Data on Internet penetration and computer usage in Azerbaijan are obviously quite varied. Given that ITU and MCIT data come from similar sources, however, it seems reasonable that actual levels of Internet and computer usage are lower than statistics from official and UN sources.

It is apparent that Azerbaijan would like to develop its ICT sector through the implementation of high-profile, “supply-side” development initiatives. In addition to the State Fund for the Development of IT and the planned High Technology Park, the MCIT could possibly support its goals by encouraging increased computer and Internet penetration at the grassroots level. If more Azerbaijanis were made aware of the benefits of the Internet, it is conceivable that Azerbaijan may be able to develop a more Internet savvy population and in turn create the necessary human capital to support its ICT initiatives.

For more information on Internet and technology in Azerbaijan visit the new 2012 Caucasus Barometer dataset.

Tuesday, March 05, 2013

Visa Liberalization Prospects in Georgia – the Way Open for Temporary Emigrants?

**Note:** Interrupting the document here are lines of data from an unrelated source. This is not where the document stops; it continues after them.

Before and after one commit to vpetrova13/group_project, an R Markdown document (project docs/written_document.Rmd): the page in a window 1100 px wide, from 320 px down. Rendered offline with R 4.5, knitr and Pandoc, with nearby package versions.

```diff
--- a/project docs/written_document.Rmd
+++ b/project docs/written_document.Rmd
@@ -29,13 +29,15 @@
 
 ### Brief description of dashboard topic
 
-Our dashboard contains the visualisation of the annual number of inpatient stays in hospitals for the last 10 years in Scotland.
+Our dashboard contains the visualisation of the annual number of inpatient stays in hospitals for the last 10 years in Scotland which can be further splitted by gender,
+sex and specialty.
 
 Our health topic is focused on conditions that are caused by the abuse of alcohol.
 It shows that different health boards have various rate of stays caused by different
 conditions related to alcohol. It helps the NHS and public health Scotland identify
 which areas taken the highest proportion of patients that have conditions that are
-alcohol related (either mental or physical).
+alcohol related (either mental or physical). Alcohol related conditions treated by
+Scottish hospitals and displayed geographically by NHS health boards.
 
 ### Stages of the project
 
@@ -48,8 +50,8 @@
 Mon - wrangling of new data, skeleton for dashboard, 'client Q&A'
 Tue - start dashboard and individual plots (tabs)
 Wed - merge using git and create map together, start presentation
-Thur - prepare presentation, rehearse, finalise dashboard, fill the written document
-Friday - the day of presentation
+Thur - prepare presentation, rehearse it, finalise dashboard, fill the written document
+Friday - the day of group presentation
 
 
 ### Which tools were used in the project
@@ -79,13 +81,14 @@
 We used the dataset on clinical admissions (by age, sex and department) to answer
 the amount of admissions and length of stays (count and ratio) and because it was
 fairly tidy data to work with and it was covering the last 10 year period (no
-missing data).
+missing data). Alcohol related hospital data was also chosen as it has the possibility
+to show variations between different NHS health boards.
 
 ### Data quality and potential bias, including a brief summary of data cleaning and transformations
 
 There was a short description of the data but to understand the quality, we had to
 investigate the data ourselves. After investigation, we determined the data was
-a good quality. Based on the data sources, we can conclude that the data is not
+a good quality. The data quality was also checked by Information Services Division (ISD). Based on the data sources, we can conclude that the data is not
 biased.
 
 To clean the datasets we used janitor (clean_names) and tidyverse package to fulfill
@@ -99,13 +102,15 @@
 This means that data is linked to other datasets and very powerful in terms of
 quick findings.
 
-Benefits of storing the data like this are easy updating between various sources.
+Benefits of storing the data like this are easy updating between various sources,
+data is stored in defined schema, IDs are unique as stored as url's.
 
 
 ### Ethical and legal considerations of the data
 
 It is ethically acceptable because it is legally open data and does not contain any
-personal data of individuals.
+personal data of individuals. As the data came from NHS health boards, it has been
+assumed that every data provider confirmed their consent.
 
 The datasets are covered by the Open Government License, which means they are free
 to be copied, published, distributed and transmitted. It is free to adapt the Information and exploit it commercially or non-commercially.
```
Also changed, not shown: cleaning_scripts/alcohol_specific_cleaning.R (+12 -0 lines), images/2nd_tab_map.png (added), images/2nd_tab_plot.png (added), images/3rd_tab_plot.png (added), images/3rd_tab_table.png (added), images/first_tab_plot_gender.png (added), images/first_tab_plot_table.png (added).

Last week the EU Commissioner for Home Affairs, Cecilia Malmström, presented the Georgian government with a Visa Liberalization Plan between Georgia and the EU. This is significant progress from the previous Visa Facilitation Agreement from 2010 which eased the visa application process for Georgian citizens wanting to go to the EU. Under this previous agreement, the cost of an EU visa was reduced from €60 to €35 for Georgian citizens, and a maximum wait time of 10 days was established for a decision regarding the visa. However, in general the process of receiving an EU visa has remained rather complicated. Now, further reforms in document security, border control, migration, public order and human rights are required for a final agreement over an eventual visa-free regime. The final visa liberalization rules are expected to be implemented before the upcoming Eastern Partnership Vilnius Summit on November 28-29, 2013.

Yet, there may be economic and social consequences from the EU an eventual visa-free regime. As the International Organization for Migration (IOM) reveals in its country overview for Georgia, development of the country’s migration management system and a lack of economic opportunities at home are two major migration challenges facing Georgia. According to the 2012 Caucasus Barometer (CB), while only 6% of Georgians would want to permanently live elsewhere, 42% of Georgians would like to temporarily live elsewhere. 

Georgians who are unemployed and looking for a job (59%) are more interested in temporarily going abroad than those who are not interested in a job.

Additionally, students are the more interested in temporary migration than other groups.  87% of students said they would leave Georgia for a certain period of time to live somewhere else if they had a chance. Also, just over half of unemployed and less than half of those who currently have a job, are self-employed or are homemakers would like to temporarily emigrate. 

The results of the CB 2012 also show that younger Georgians are more interested in temporary emigration than those in older age groups. 67% of Georgians aged 18-35 said they would like to live outside Georgia if there was an opportunity, whereas less than half of Georgians 36-55 years old and a one-fifth of those 56 years or older said the same.

A final visa-free agreement could trigger immigration flows from Georgia to EU countries, especially as particular subsets of Georgians (e.g., younger, students, unemployed, and job-seekers) desire to leave the country for a certain period of time. Therefore, migration flows due to unemployment and difficulties while searching for a job might be controlled by promoting job counseling and placement centers, increasing employment prospects within Georgia and creating flexibility to adapt to changing labor market needs. 

To explore more about job and employment related questions in Georgia, we welcome you to download the new 2012 CB dataset here.